THE WHITE HOUSE
Office of the Press Secretary
|For Immediate Release|| ||February 19, 1998|
REMARKS BY THE PRESIDENT
The South Lawn
10:25 A.M. EST
THE PRESIDENT: Good morning. I just had a very good conversation with the President of France, Jacques Chirac. We agreed that U.N. Secretary General Kofi Annan's mission to Baghdad is a critical opportunity to achieve the outcome that all of us would prefer, a peaceful and principled end to this crisis.
The Secretary General is backed by the unambiguous position of the Security Council. Saddam Hussein must give the weapons inspectors full, free, unfettered access to all suspected sites anywhere in Iraq. That is the clear standard which Saddam himself agreed to at the end of the Gulf War, and that the Security Council has reiterated on many occasions since. He simply must adhere to that standard.

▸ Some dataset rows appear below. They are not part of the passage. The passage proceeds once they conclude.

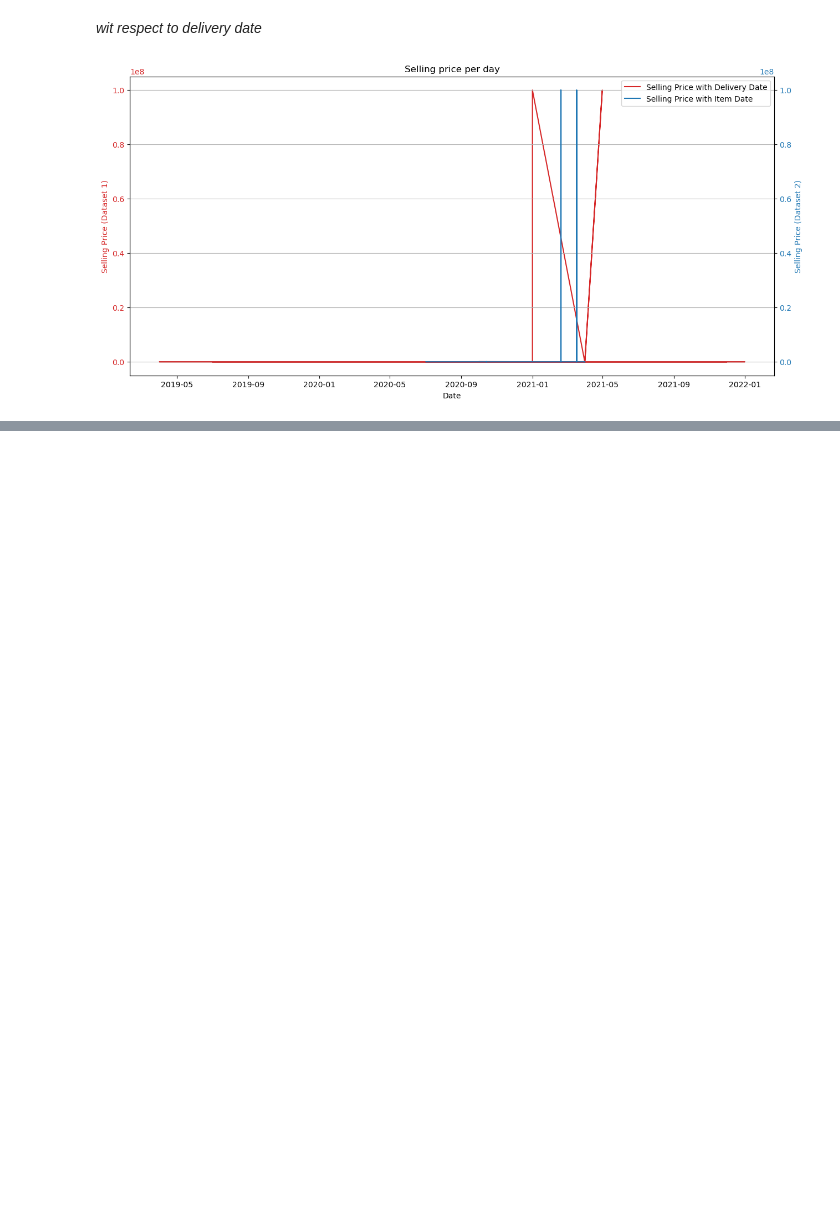
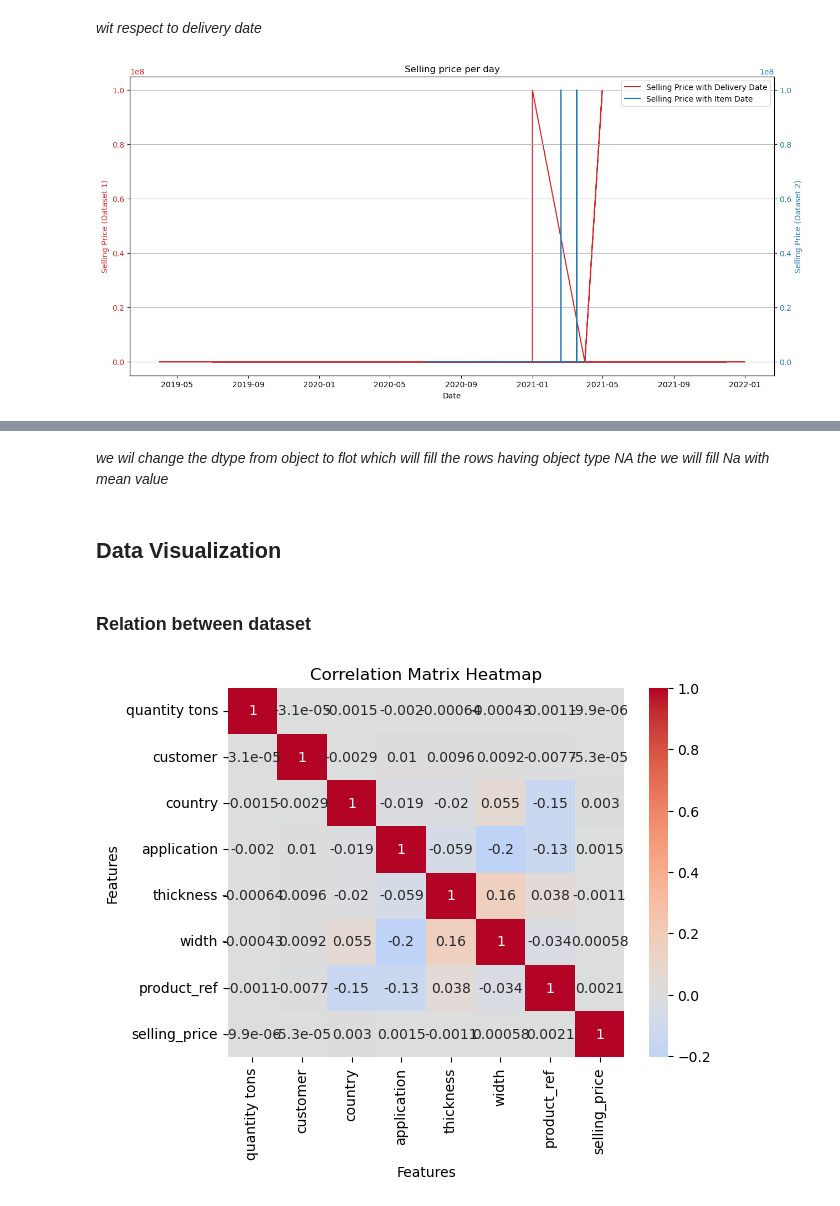
Before and after one commit to surya81/myproject, a Jupyter notebook: Untitled.ipynb, the cells around one changed output, grey strips where cells are left out. Cells and saved outputs as stored; diff of their text form; code cells hidden in the pictures; blank space fills up the shorter version.

```diff
--- a/Untitled.ipynb
+++ b/Untitled.ipynb
@@ -374,0 +405,28 @@ plt.show()
+# %% [markdown]
+*we wil change the dtype from object to flot which will fill the rows having object type NA the we will fill Na with mean value*
+# %%
+daily_offers_dataset["quantity tons"] = pd.to_numeric(daily_offers_dataset["quantity tons"], errors='coerce')
+daily_offers_dataset["quantity tons"].fillna(daily_offers_dataset["quantity tons"].mean(),inplace = True)
+# %% [markdown]
+## Data Visualization
+# %% [markdown]
+### Relation between dataset
+# %%
+def plot_correlation_heatmap(data):
+    # Calculate correlation matrix
+    corr = data.corr()
+
+    # Create heatmap
+    sns.heatmap(corr, cmap='coolwarm', center=0, annot=True)
+
+    # Set title and axis labels
+    plt.title('Correlation Matrix Heatmap')
+    plt.xlabel('Features')
+    plt.ylabel('Features')
+
+    # Show plot
+    plt.show()
+# %%
+plot_correlation_heatmap(daily_offers_dataset)
+# %% [output]
+[figure, added]
```
Also changed, not shown: parts of 48 cells of this notebook.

Let me also say that I have asked Vice President Gore to postpone his planned trip to South Africa. In the coming days I want my full national security team on hand to take part in our deliberations and decisions on this vital, important issue.
We hope the Secretary General's mission will succeed. But let me be clear: If diplomacy fails we must be, and we are, prepared to act. The choice is Saddam Hussein's. We hope he will accept the mandate of the world community. He has, after all, agreed to it already years ago. If not, he must bear the responsibility for the consequences.
Q Mr. President, what did you learn, sir, from the divided town meeting yesterday?
THE PRESIDENT: Well, I thought it was a good old-fashioned American debate. But I would say, I was, first of all, very proud of the Secretary of State, the Secretary of Defense and Mr. Berger. I thought they answered the questions well. And I believe strongly that most Americans support our policy. They support our resolve. I think an overwhelming majority of Americans also want a peaceful resolution of this, but if it's necessary for us to act I believe America will do what it always does -- I believe it will unite -- just as we did in 1991 -- I believe it will unite behind taking the necessary action.
Q Mr. President, do you think Saddam Hussein is emboldened to stiff-arm the international community based upon what happened in Columbus yesterday?
THE PRESIDENT: Not if he understands the first thing about America.
Q Mr. President, are you ready to deal with a deadline if Saddam Hussein --
Q Does that mean you're going to start bombing next week?
THE PRESIDENT: I've made no decision about a deadline.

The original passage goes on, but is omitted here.